Copy each record exactly as it reads, leaving out any pictures it holds.

Data for this task =
*** Begin section ***

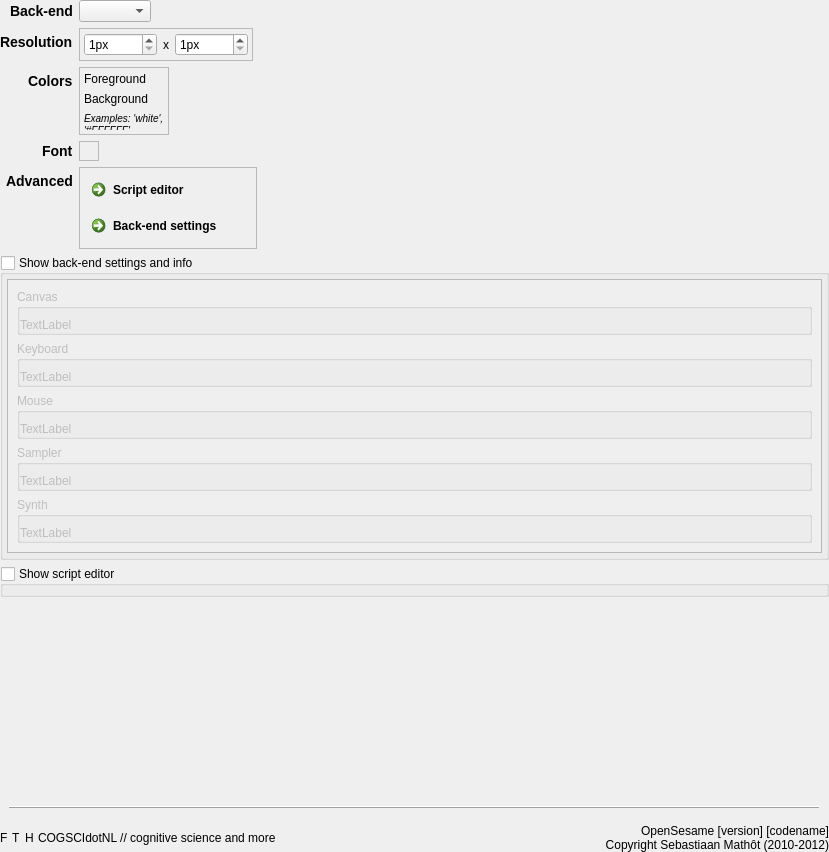
First picture: the form in resources/ui/general_widget.ui, repository open-cogsci/OpenSesame, before the edit.
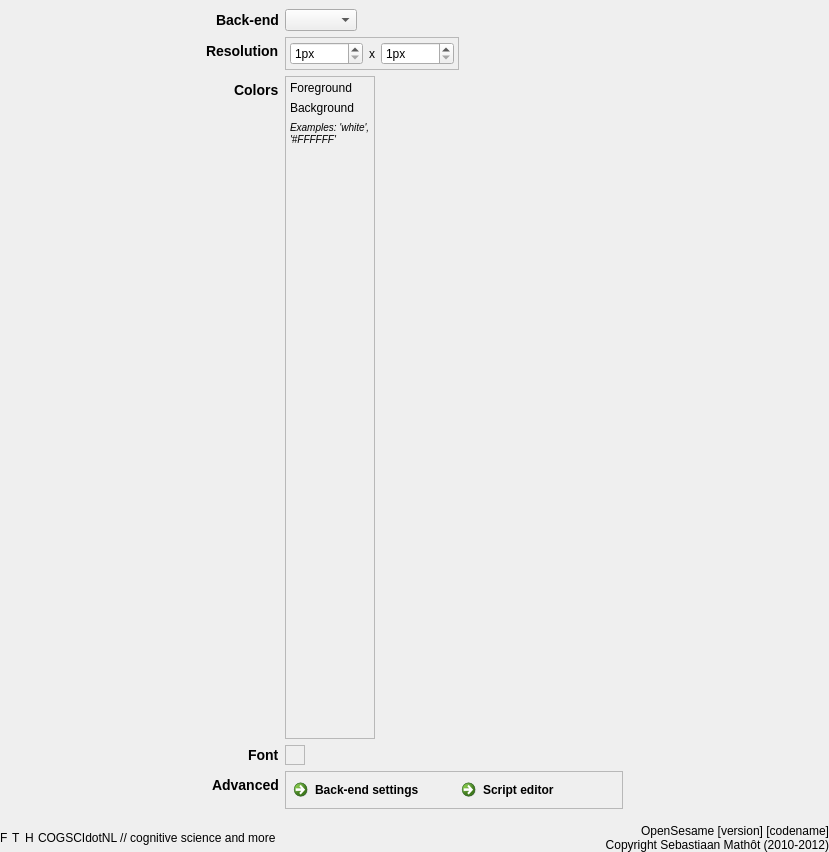
Second picture: the form after the edit. Custom widgets are drawn as their Qt base class.

The edit to the form file:
```diff
--- a/resources/ui/general_widget.ui
+++ b/resources/ui/general_widget.ui
@@ -18,171 +18,9 @@
     <number>0</number>
    </property>
    <item row="1" column="0">
-    <widget class="QGroupBox" name="group_backend_settings">
-     <property name="title">
-      <string>Show back-end settings and info</string>
-     </property>
-     <property name="checkable">
-      <bool>true</bool>
-     </property>
-     <property name="checked">
-      <bool>false</bool>
-     </property>
-     <layout class="QVBoxLayout" name="verticalLayout_4">
-      <property name="margin">
-       <number>4</number>
-      </property>
-      <item>
-       <widget class="QScrollArea" name="scrollarea_backend_settings">
-        <property name="widgetResizable">
-         <bool>true</bool>
-        </property>
-        <widget class="QWidget" name="scrollAreaWidgetContents">
-         <property name="geometry">
-          <rect>
-           <x>0</x>
-           <y>0</y>
-           <width>798</width>
-           <height>262</height>
-          </rect>
-         </property>
-         <layout class="QVBoxLayout" name="verticalLayout_7">
-          <item>
-           <widget class="QGroupBox" name="group_canvas">
-            <property name="title">
-             <string>Canvas</string>
-            </property>
-            <layout class="QVBoxLayout" name="layout_canvas">
-             <property name="leftMargin">
-              <number>0</number>
-             </property>
-             <property name="rightMargin">
-              <number>0</number>
-             </property>
-             <property name="bottomMargin">
-              <number>0</number>
-             </property>
-             <item>
-              <widget class="QLabel" name="label_canvas">
-               <property name="text">
-                <string>TextLabel</string>
-               </property>
-              </widget>
-             </item>
-            </layout>
-           </widget>
-          </item>
-          <item>
-           <widget class="QGroupBox" name="group_keyboard">
-            <property name="title">
-             <string>Keyboard</string>
-            </property>
-            <layout class="QVBoxLayout" name="layout_keyboard">
-             <property name="leftMargin">
-              <number>0</number>
-             </property>
-             <property name="rightMargin">
-              <number>0</number>
-             </property>
-             <property name="bottomMargin">
-              <number>0</number>
-             </property>
-             <item>
-              <widget class="QLabel" name="label_keyboard">
-               <property name="text">
-                <string>TextLabel</string>
-               </property>
-              </widget>
-             </item>
-            </layout>
-           </widget>
-          </item>
-          <item>
-           <widget class="QGroupBox" name="group_mouse">
-            <property name="title">
-             <string>Mouse</string>
-            </property>
-            <layout class="QVBoxLayout" name="layout_mouse">
-             <property name="leftMargin">
-              <number>0</number>
-             </property>
-             <property name="rightMargin">
-              <number>0</number>
-             </property>
-             <property name="bottomMargin">
-              <number>0</number>
-             </property>
-             <item>
-              <widget class="QLabel" name="label_mouse">
-               <property name="text">
-                <string>TextLabel</string>
-               </property>
-              </widget>
-             </item>
-            </layout>
-           </widget>
-          </item>
-          <item>
-           <widget class="QGroupBox" name="group_sampler">
-            <property name="title">
-             <string>Sampler</string>
-            </property>
-            <layout class="QVBoxLayout" name="layout_sampler">
-             <property name="leftMargin">
-              <number>0</number>
-             </property>
-             <property name="rightMargin">
-              <number>0</number>
-             </property>
-             <property name="bottomMargin">
-              <number>0</number>
-             </property>
-             <item>
-              <widget class="QLabel" name="label_sampler">
-               <property name="text">
-                <string>TextLabel</string>
-               </property>
-              </widget>
-             </item>
-            </layout>
-           </widget>
-          </item>
-          <item>
-           <widget class="QGroupBox" name="group_synth">
-            <property name="title">
-             <string>Synth</string>
-            </property>
-            <layout class="QVBoxLayout" name="layout_synth">
-             <property name="leftMargin">
-              <number>0</number>
-             </property>
-             <property name="rightMargin">
-              <number>0</number>
-             </property>
-             <property name="bottomMargin">
-              <number>0</number>
-             </property>
-             <item>
-              <widget class="QLabel" name="label_synth">
-               <property name="text">
-                <string>TextLabel</string>
-               </property>
-              </widget>
-             </item>
-            </layout>
-           </widget>
-          </item>
-         </layout>
-        </widget>
-       </widget>
-      </item>
-     </layout>
-    </widget>
-   </item>
-   <item row="3" column="0">
     <widget class="QWidget" name="spacer" native="true">
      <property name="sizePolicy">
-      <sizepolicy hsizetype="Preferred" vsizetype="Expanding">
+      <sizepolicy hsizetype="Preferred" vsizetype="Fixed">
        <horstretch>0</horstretch>
        <verstretch>0</verstretch>
       </sizepolicy>
@@ -191,41 +29,6 @@
       <property name="margin">
        <number>0</number>
       </property>
-      <item>
-       <widget class="QWidget" name="widget_2" native="true">
-        <property name="sizePolicy">
-         <sizepolicy hsizetype="Preferred" vsizetype="Expanding">
-          <horstretch>0</horstretch>
-          <verstretch>0</verstretch>
-         </sizepolicy>
-        </property>
-        <layout class="QVBoxLayout" name="verticalLayout_6">
-         <item>
-          <spacer name="verticalSpacer">
-           <property name="orientation">
-            <enum>Qt::Vertical</enum>
-           </property>
-           <property name="sizeHint" stdset="0">
-            <size>
-             <width>20</width>
-             <height>193</height>
-            </size>
-           </property>
-          </spacer>
-         </item>
-         <item>
-          <widget class="QFrame" name="frame">
-           <property name="frameShape">
-            <enum>QFrame::HLine</enum>
-           </property>
-           <property name="frameShadow">
-            <enum>QFrame::Raised</enum>
-           </property>
-          </widget>
-         </item>
-        </layout>
-       </widget>
-      </item>
       <item>
        <widget class="QWidget" name="widget_3" native="true">
         <layout class="QHBoxLayout" name="horizontalLayout">
@@ -345,28 +148,13 @@
      </layout>
     </widget>
    </item>
-   <item row="2" column="0">
-    <widget class="QGroupBox" name="group_script">
-     <property name="title">
-      <string>Show script editor</string>
-     </property>
-     <property name="checkable">
-      <bool>true</bool>
-     </property>
-     <property name="checked">
-      <bool>false</bool>
-     </property>
-     <layout class="QVBoxLayout" name="layout_script">
-      <property name="margin">
-       <number>4</number>
-      </property>
-     </layout>
-    </widget>
-   </item>
    <item row="0" column="0">
+    <widget class="QWidget" name="widget_2" native="true">
+     <layout class="QHBoxLayout" name="horizontalLayout_5">
+      <item>
     <widget class="QWidget" name="widget" native="true">
      <property name="sizePolicy">
-      <sizepolicy hsizetype="Fixed" vsizetype="Preferred">
+         <sizepolicy hsizetype="Fixed" vsizetype="Expanding">
        <horstretch>0</horstretch>
        <verstretch>0</verstretch>
       </sizepolicy>
@@ -597,25 +385,28 @@
         <property name="frameShadow">
          <enum>QFrame::Raised</enum>
         </property>
-        <layout class="QVBoxLayout" name="verticalLayout">
+           <layout class="QHBoxLayout" name="horizontalLayout_6">
          <property name="spacing">
           <number>0</number>
          </property>
          <property name="margin">
-          <number>4</number>
-         </property>
-         <item>
-          <widget class="QCommandLinkButton" name="button_script_editor">
-           <property name="text">
-            <string>Script editor</string>
-           </property>
-          </widget>
-         </item>
+             <number>0</number>
+            </property>
          <item>
           <widget class="QCommandLinkButton" name="button_backend_settings">
            <property name="text">
             <string>Back-end settings</string>
            </property>
+             </widget>
+            </item>
+            <item>
+             <widget class="QCommandLinkButton" name="button_script_editor">
+              <property name="text">
+               <string>Script editor</string>
+              </property>
+             </widget>
+            </item>
+           </layout>
           </widget>
          </item>
         </layout>
```
Left out of the diff: 6 changed lines with no effect on the pictures. Lines whose indentation alone changed are shown as unchanged.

*** End section ***

Task solution =
First picture: the form in resources/ui/general_widget.ui, repository open-cogsci/OpenSesame, before the edit.
Second picture: the form after the edit. Custom widgets are drawn as their Qt base class.

The edit to the form file:
```diff
--- a/resources/ui/general_widget.ui
+++ b/resources/ui/general_widget.ui
@@ -18,171 +18,9 @@
     <number>0</number>
    </property>
    <item row="1" column="0">
-    <widget class="QGroupBox" name="group_backend_settings">
-     <property name="title">
-      <string>Show back-end settings and info</string>
-     </property>
-     <property name="checkable">
-      <bool>true</bool>
-     </property>
-     <property name="checked">
-      <bool>false</bool>
-     </property>
-     <layout class="QVBoxLayout" name="verticalLayout_4">
-      <property name="margin">
-       <number>4</number>
-      </property>
-      <item>
-       <widget class="QScrollArea" name="scrollarea_backend_settings">
-        <property name="widgetResizable">
-         <bool>true</bool>
-        </property>
-        <widget class="QWidget" name="scrollAreaWidgetContents">
-         <property name="geometry">
-          <rect>
-           <x>0</x>
-           <y>0</y>
-           <width>798</width>
-           <height>262</height>
-          </rect>
-         </property>
-         <layout class="QVBoxLayout" name="verticalLayout_7">
-          <item>
-           <widget class="QGroupBox" name="group_canvas">
-            <property name="title">
-             <string>Canvas</string>
-            </property>
-            <layout class="QVBoxLayout" name="layout_canvas">
-             <property name="leftMargin">
-              <number>0</number>
-             </property>
-             <property name="rightMargin">
-              <number>0</number>
-             </property>
-             <property name="bottomMargin">
-              <number>0</number>
-             </property>
-             <item>
-              <widget class="QLabel" name="label_canvas">
-               <property name="text">
-                <string>TextLabel</string>
-               </property>
-              </widget>
-             </item>
-            </layout>
-           </widget>
-          </item>
-          <item>
-           <widget class="QGroupBox" name="group_keyboard">
-            <property name="title">
-             <string>Keyboard</string>
-            </property>
-            <layout class="QVBoxLayout" name="layout_keyboard">
-             <property name="leftMargin">
-              <number>0</number>
-             </property>
-             <property name="rightMargin">
-              <number>0</number>
-             </property>
-             <property name="bottomMargin">
-              <number>0</number>
-             </property>
-             <item>
-              <widget class="QLabel" name="label_keyboard">
-               <property name="text">
-                <string>TextLabel</string>
-               </property>
-              </widget>
-             </item>
-            </layout>
-           </widget>
-          </item>
-          <item>
-           <widget class="QGroupBox" name="group_mouse">
-            <property name="title">
-             <string>Mouse</string>
-            </property>
-            <layout class="QVBoxLayout" name="layout_mouse">
-             <property name="leftMargin">
-              <number>0</number>
-             </property>
-             <property name="rightMargin">
-              <number>0</number>
-             </property>
-             <property name="bottomMargin">
-              <number>0</number>
-             </property>
-             <item>
-              <widget class="QLabel" name="label_mouse">
-               <property name="text">
-                <string>TextLabel</string>
-               </property>
-              </widget>
-             </item>
-            </layout>
-           </widget>
-          </item>
-          <item>
-           <widget class="QGroupBox" name="group_sampler">
-            <property name="title">
-             <string>Sampler</string>
-            </property>
-            <layout class="QVBoxLayout" name="layout_sampler">
-             <property name="leftMargin">
-              <number>0</number>
-             </property>
-             <property name="rightMargin">
-              <number>0</number>
-             </property>
-             <property name="bottomMargin">
-              <number>0</number>
-             </property>
-             <item>
-              <widget class="QLabel" name="label_sampler">
-               <property name="text">
-                <string>TextLabel</string>
-               </property>
-              </widget>
-             </item>
-            </layout>
-           </widget>
-          </item>
-          <item>
-           <widget class="QGroupBox" name="group_synth">
-            <property name="title">
-             <string>Synth</string>
-            </property>
-            <layout class="QVBoxLayout" name="layout_synth">
-             <property name="leftMargin">
-              <number>0</number>
-             </property>
-             <property name="rightMargin">
-              <number>0</number>
-             </property>
-             <property name="bottomMargin">
-              <number>0</number>
-             </property>
-             <item>
-              <widget class="QLabel" name="label_synth">
-               <property name="text">
-                <string>TextLabel</string>
-               </property>
-              </widget>
-             </item>
-            </layout>
-           </widget>
-          </item>
-         </layout>
-        </widget>
-       </widget>
-      </item>
-     </layout>
-    </widget>
-   </item>
-   <item row="3" column="0">
     <widget class="QWidget" name="spacer" native="true">
      <property name="sizePolicy">
-      <sizepolicy hsizetype="Preferred" vsizetype="Expanding">
+      <sizepolicy hsizetype="Preferred" vsizetype="Fixed">
        <horstretch>0</horstretch>
        <verstretch>0</verstretch>
       </sizepolicy>
@@ -191,41 +29,6 @@
       <property name="margin">
        <number>0</number>
       </property>
-      <item>
-       <widget class="QWidget" name="widget_2" native="true">
-        <property name="sizePolicy">
-         <sizepolicy hsizetype="Preferred" vsizetype="Expanding">
-          <horstretch>0</horstretch>
-          <verstretch>0</verstretch>
-         </sizepolicy>
-        </property>
-        <layout class="QVBoxLayout" name="verticalLayout_6">
-         <item>
-          <spacer name="verticalSpacer">
-           <property name="orientation">
-            <enum>Qt::Vertical</enum>
-           </property>
-           <property name="sizeHint" stdset="0">
-            <size>
-             <width>20</width>
-             <height>193</height>
-            </size>
-           </property>
-          </spacer>
-         </item>
-         <item>
-          <widget class="QFrame" name="frame">
-           <property name="frameShape">
-            <enum>QFrame::HLine</enum>
-           </property>
-           <property name="frameShadow">
-            <enum>QFrame::Raised</enum>
-           </property>
-          </widget>
-         </item>
-        </layout>
-       </widget>
-      </item>
       <item>
        <widget class="QWidget" name="widget_3" native="true">
         <layout class="QHBoxLayout" name="horizontalLayout">
@@ -345,28 +148,13 @@
      </layout>
     </widget>
    </item>
-   <item row="2" column="0">
-    <widget class="QGroupBox" name="group_script">
-     <property name="title">
-      <string>Show script editor</string>
-     </property>
-     <property name="checkable">
-      <bool>true</bool>
-     </property>
-     <property name="checked">
-      <bool>false</bool>
-     </property>
-     <layout class="QVBoxLayout" name="layout_script">
-      <property name="margin">
-       <number>4</number>
-      </property>
-     </layout>
-    </widget>
-   </item>
    <item row="0" column="0">
+    <widget class="QWidget" name="widget_2" native="true">
+     <layout class="QHBoxLayout" name="horizontalLayout_5">
+      <item>
     <widget class="QWidget" name="widget" native="true">
      <property name="sizePolicy">
-      <sizepolicy hsizetype="Fixed" vsizetype="Preferred">
+         <sizepolicy hsizetype="Fixed" vsizetype="Expanding">
        <horstretch>0</horstretch>
        <verstretch>0</verstretch>
       </sizepolicy>
@@ -597,25 +385,28 @@
         <property name="frameShadow">
          <enum>QFrame::Raised</enum>
         </property>
-        <layout class="QVBoxLayout" name="verticalLayout">
+           <layout class="QHBoxLayout" name="horizontalLayout_6">
          <property name="spacing">
           <number>0</number>
          </property>
          <property name="margin">
-          <number>4</number>
-         </property>
-         <item>
-          <widget class="QCommandLinkButton" name="button_script_editor">
-           <property name="text">
-            <string>Script editor</string>
-           </property>
-          </widget>
-         </item>
+             <number>0</number>
+            </property>
          <item>
           <widget class="QCommandLinkButton" name="button_backend_settings">
            <property name="text">
             <string>Back-end settings</string>
            </property>
+             </widget>
+            </item>
+            <item>
+             <widget class="QCommandLinkButton" name="button_script_editor">
+              <property name="text">
+               <string>Script editor</string>
+              </property>
+             </widget>
+            </item>
+           </layout>
           </widget>
          </item>
         </layout>
```
Left out of the diff: 6 changed lines with no effect on the pictures. Lines whose indentation alone changed are shown as unchanged.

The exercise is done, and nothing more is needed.